TASK ITEM: In the records that follow, find each line with the word "dart" and copy it.

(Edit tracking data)
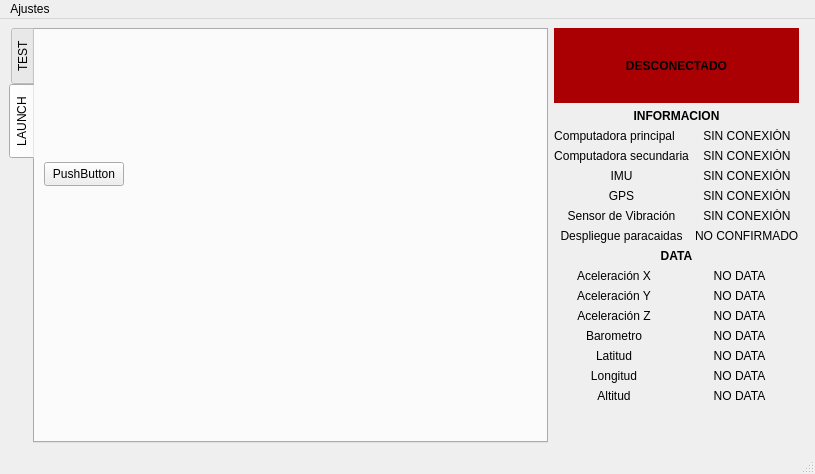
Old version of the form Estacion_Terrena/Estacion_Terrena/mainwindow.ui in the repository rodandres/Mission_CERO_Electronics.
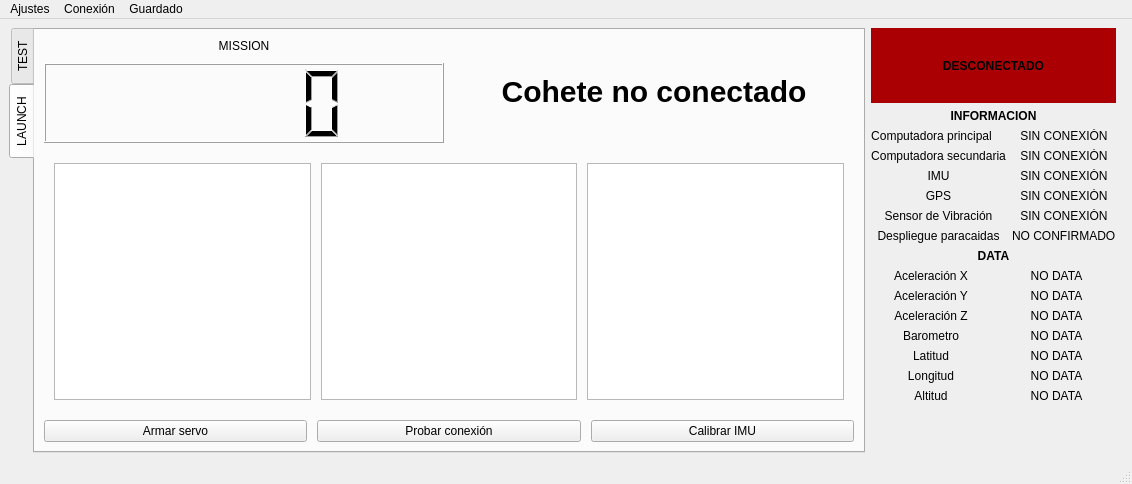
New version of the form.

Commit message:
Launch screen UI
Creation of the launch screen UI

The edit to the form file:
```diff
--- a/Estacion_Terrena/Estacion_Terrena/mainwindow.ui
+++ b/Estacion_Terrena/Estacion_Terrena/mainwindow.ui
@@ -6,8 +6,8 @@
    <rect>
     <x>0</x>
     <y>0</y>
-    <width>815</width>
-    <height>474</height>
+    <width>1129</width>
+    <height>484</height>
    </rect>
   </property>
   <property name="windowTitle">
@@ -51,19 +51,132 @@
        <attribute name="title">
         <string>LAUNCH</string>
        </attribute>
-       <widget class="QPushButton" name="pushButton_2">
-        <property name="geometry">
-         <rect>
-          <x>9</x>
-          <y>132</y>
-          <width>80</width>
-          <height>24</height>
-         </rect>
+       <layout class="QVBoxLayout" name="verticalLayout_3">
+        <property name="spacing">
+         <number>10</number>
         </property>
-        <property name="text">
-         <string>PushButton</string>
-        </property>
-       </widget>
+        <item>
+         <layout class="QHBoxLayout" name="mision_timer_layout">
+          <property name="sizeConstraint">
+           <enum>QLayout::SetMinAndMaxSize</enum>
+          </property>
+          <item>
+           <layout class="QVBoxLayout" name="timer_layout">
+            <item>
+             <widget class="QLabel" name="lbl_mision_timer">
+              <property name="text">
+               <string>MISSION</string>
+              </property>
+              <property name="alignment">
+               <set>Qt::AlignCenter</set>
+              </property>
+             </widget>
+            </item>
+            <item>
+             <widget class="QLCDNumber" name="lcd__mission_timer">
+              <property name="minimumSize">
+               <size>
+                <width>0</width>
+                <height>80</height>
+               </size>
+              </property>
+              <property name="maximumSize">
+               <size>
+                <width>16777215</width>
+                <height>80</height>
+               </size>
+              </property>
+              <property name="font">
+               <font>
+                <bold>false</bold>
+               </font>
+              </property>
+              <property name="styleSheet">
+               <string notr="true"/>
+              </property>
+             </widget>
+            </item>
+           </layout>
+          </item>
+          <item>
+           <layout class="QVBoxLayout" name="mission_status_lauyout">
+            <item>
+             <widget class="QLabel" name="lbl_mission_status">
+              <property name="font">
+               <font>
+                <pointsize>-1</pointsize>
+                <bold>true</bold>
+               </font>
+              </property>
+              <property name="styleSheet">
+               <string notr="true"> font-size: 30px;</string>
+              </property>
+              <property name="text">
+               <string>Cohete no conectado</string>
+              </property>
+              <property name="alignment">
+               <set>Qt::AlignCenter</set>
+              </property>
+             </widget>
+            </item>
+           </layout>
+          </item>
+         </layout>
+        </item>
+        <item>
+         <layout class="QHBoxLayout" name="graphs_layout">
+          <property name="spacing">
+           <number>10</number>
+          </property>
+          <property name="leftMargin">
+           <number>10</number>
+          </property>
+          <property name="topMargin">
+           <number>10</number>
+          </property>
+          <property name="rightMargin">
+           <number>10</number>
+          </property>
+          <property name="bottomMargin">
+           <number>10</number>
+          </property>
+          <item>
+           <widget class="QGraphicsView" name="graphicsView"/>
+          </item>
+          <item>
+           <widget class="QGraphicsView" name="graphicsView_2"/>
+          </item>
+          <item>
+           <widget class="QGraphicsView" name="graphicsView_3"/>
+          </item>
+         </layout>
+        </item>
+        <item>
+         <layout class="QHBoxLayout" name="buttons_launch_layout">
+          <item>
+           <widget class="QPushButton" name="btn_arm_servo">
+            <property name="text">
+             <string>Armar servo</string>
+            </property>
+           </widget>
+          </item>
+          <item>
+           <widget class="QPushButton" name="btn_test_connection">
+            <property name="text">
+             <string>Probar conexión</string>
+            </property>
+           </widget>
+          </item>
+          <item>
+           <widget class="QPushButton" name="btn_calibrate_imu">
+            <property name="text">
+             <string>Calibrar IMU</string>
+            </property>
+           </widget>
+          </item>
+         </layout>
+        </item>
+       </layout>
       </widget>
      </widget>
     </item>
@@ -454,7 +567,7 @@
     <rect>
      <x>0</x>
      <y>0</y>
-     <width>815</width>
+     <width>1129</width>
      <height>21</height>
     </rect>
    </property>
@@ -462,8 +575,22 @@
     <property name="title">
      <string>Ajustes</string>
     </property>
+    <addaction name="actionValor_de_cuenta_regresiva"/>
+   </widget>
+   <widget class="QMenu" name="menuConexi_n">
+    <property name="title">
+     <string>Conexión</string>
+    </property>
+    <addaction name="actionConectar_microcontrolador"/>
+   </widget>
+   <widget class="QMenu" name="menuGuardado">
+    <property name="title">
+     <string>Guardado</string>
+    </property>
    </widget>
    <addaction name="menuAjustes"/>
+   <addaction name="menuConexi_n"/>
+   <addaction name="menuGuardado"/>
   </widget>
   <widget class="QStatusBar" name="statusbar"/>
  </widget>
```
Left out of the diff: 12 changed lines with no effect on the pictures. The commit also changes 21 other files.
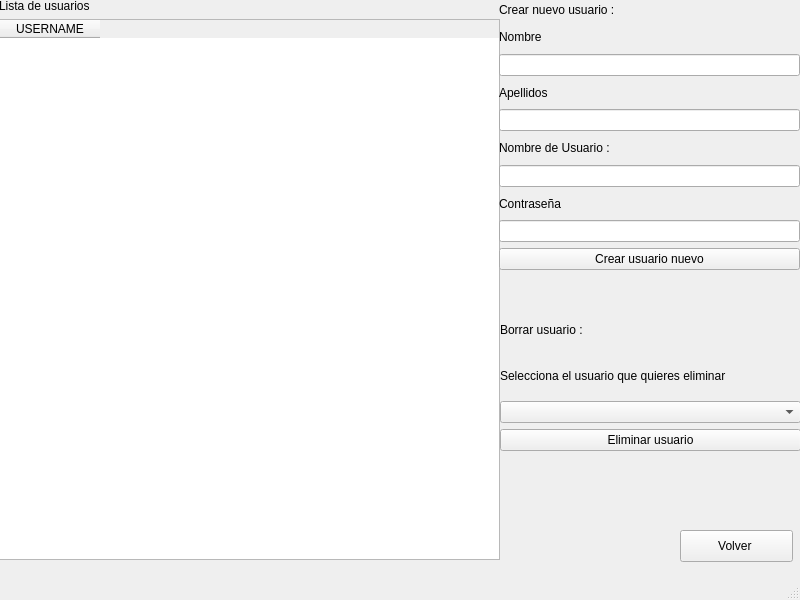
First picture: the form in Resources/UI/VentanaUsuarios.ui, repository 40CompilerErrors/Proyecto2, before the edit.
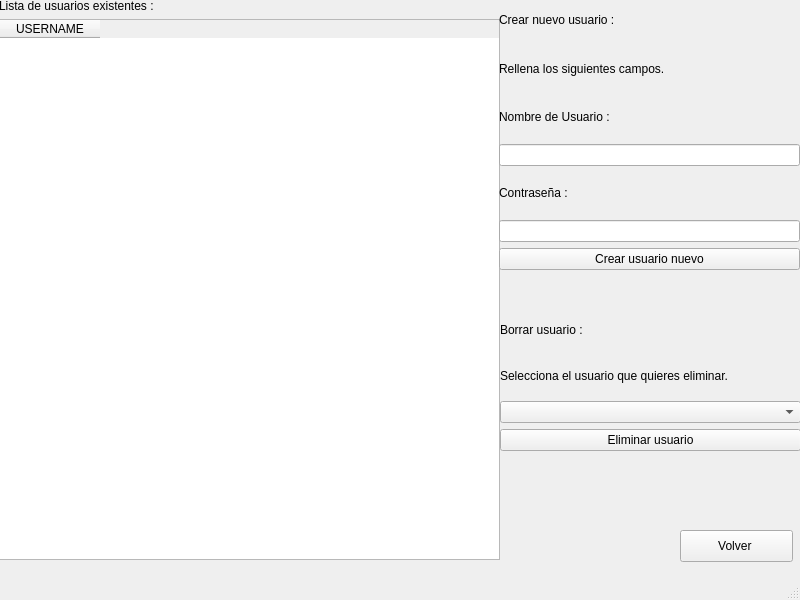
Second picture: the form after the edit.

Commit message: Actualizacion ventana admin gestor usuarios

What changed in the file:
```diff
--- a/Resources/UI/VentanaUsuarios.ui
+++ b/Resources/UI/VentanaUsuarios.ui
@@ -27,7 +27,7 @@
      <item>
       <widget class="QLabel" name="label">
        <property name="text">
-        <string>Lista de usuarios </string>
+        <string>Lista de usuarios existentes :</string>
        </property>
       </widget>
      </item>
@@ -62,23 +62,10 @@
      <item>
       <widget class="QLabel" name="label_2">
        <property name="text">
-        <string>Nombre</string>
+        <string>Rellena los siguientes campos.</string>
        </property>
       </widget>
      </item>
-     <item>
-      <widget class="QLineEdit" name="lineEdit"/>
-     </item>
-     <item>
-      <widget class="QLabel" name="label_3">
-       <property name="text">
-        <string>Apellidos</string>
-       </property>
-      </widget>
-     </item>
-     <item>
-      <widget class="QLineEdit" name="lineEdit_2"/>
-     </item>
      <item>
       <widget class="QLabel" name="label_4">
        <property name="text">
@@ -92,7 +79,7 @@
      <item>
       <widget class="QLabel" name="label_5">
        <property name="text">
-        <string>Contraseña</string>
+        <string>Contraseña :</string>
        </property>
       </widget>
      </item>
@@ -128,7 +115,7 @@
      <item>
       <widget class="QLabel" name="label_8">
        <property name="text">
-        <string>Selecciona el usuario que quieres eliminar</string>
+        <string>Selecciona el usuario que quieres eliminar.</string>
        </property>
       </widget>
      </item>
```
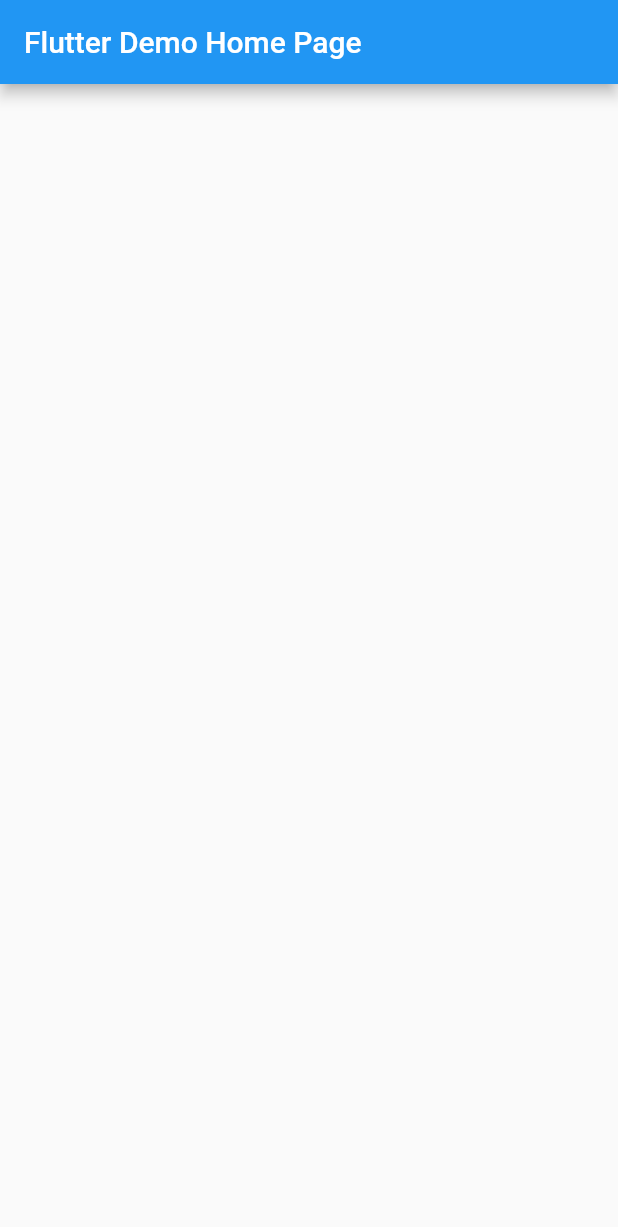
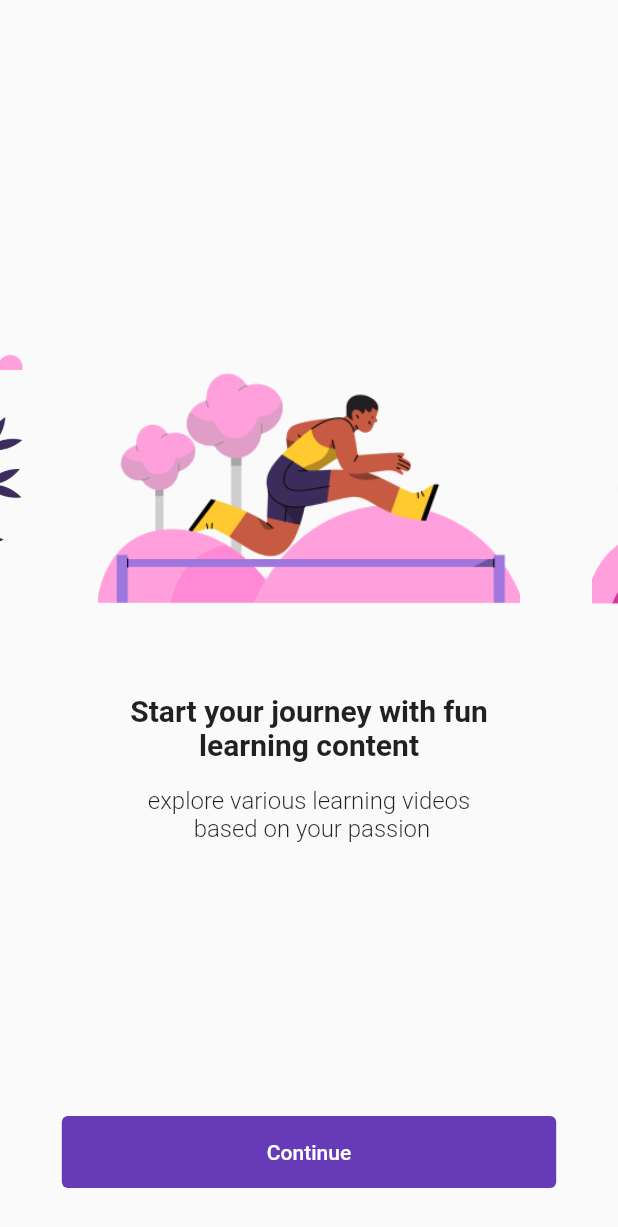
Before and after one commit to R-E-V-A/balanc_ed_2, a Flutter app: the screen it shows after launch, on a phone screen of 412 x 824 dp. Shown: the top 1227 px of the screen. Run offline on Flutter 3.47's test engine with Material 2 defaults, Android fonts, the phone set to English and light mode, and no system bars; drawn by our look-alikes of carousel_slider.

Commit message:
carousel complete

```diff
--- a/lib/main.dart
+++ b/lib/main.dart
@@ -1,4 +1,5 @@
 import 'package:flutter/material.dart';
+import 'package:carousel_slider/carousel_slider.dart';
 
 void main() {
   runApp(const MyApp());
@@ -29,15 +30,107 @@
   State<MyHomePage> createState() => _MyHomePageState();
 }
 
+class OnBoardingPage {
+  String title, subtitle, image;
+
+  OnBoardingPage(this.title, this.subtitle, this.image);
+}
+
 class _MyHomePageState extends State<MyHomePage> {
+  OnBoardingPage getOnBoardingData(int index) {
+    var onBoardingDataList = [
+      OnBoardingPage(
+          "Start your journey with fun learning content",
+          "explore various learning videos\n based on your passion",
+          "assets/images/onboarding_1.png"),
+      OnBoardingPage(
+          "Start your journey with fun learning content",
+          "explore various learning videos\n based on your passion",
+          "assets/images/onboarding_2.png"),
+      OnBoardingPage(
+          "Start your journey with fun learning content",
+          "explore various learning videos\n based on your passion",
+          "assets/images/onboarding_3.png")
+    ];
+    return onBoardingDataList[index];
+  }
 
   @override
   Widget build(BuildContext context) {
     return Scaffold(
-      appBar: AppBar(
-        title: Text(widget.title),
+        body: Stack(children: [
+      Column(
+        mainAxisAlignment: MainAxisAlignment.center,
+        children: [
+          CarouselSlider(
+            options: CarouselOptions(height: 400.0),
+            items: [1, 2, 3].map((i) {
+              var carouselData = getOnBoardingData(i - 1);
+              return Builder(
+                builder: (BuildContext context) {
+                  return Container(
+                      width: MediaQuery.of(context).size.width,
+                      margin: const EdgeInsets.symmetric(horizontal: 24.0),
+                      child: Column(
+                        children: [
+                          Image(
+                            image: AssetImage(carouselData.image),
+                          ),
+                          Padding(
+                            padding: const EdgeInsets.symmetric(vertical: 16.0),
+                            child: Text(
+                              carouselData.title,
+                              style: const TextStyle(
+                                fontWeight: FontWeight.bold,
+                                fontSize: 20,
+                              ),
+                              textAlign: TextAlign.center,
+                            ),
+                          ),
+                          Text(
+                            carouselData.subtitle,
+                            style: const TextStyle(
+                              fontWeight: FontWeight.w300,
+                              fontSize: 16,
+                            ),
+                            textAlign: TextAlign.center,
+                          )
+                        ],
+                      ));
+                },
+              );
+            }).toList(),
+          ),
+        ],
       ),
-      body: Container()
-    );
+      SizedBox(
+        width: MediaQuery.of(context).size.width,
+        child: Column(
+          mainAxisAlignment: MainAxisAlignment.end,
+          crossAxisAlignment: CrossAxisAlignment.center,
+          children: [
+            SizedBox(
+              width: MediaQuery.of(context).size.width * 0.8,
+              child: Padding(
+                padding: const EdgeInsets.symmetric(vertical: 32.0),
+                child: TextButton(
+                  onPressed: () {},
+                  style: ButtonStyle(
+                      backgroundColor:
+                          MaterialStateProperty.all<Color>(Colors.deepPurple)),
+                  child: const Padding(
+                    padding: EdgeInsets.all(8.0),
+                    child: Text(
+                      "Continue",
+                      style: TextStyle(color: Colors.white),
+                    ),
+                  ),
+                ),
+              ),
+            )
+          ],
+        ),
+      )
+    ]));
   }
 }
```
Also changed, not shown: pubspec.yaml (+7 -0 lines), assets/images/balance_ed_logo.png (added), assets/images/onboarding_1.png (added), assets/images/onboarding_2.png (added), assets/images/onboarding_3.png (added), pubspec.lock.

ANSWER:
--- a/lib/main.dart
+++ b/lib/main.dart
 import 'package:flutter/material.dart';
+import 'package:carousel_slider/carousel_slider.dart';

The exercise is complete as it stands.